Front-end code edit data:
**********

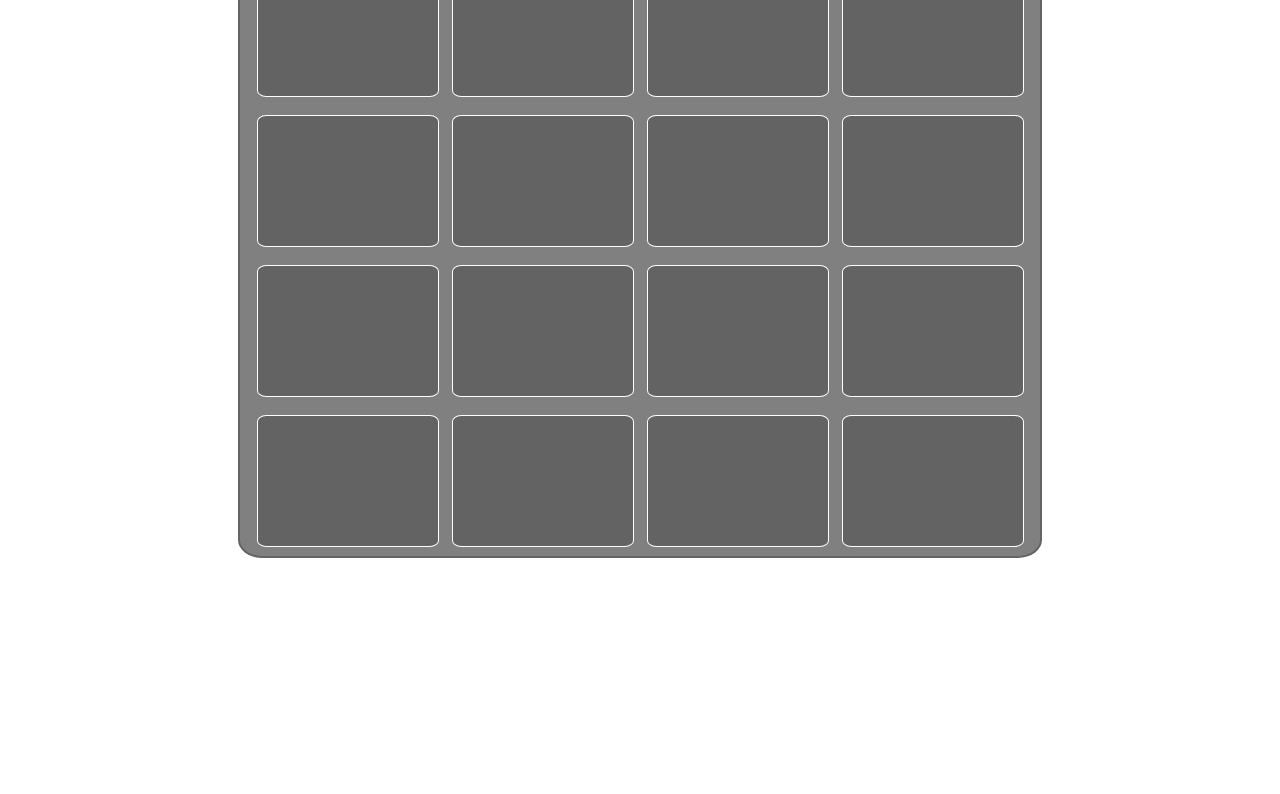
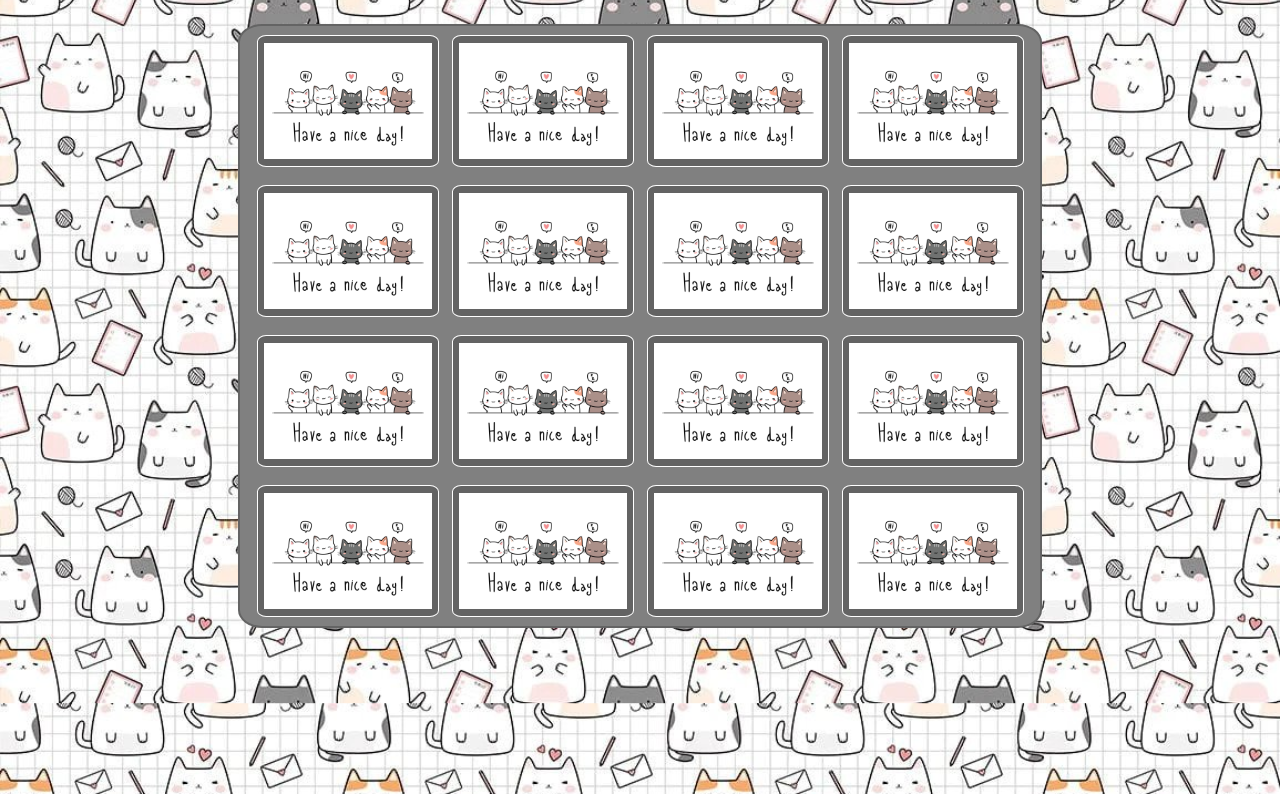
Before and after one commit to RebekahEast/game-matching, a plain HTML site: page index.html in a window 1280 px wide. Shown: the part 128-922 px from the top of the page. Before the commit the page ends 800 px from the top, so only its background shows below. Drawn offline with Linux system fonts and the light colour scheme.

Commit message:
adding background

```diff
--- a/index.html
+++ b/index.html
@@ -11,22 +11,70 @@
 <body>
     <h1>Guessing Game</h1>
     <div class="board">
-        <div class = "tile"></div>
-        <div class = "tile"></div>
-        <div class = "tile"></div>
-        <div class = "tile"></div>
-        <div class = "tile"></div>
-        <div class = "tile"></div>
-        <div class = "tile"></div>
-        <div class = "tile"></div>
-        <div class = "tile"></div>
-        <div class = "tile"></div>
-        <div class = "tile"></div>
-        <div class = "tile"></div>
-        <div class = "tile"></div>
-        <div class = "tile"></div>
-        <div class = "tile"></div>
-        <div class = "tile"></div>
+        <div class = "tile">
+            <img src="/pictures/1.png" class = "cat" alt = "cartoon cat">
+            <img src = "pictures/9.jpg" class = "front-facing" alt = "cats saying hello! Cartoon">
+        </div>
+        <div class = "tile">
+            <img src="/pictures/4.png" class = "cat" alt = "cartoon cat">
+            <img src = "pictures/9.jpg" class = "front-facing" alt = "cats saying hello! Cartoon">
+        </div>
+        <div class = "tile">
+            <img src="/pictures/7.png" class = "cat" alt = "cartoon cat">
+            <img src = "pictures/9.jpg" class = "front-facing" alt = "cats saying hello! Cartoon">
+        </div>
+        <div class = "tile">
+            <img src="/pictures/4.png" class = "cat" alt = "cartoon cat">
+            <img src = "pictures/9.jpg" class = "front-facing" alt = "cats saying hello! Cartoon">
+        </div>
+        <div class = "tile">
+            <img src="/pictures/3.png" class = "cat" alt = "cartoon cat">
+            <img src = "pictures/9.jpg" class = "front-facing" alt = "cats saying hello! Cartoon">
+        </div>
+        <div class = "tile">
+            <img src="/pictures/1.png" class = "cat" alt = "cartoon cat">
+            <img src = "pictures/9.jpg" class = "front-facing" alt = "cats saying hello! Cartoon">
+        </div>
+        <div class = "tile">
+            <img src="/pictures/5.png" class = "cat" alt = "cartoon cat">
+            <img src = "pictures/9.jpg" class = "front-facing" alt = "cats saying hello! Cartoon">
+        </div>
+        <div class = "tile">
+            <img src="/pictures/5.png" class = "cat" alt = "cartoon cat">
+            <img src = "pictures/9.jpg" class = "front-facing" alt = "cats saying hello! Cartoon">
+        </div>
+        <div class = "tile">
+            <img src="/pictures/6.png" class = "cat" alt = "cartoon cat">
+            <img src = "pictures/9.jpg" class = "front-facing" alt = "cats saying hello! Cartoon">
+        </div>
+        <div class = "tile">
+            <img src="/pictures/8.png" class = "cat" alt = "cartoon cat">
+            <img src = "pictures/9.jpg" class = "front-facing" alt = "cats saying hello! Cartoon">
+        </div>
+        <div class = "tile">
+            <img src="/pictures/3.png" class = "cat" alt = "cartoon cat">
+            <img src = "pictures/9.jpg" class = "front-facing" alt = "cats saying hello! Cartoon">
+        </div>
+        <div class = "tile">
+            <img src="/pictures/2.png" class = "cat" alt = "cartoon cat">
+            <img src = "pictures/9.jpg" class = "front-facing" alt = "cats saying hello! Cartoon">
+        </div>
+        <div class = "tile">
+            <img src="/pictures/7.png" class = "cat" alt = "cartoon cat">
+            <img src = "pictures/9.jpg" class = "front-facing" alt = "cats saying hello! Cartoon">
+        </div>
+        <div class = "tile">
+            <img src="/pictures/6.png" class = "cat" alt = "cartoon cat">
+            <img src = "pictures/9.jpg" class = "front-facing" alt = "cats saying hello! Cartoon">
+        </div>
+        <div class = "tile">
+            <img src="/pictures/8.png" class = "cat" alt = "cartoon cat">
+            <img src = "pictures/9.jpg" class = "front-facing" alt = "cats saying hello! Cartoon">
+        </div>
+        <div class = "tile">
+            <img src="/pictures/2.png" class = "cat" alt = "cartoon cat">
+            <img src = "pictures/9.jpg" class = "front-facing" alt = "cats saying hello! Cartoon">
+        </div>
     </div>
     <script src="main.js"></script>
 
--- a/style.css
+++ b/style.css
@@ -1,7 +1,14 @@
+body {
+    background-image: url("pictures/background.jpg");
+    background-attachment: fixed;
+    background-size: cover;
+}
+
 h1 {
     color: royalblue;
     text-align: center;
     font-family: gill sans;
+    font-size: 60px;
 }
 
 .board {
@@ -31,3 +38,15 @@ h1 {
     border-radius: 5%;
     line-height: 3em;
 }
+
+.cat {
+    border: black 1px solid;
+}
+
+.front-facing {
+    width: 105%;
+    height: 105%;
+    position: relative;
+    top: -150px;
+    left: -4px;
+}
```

**********

Return every line from the records above that holds the word "border".

» **Task response**:
     border-radius: 5%;
+    border: black 1px solid;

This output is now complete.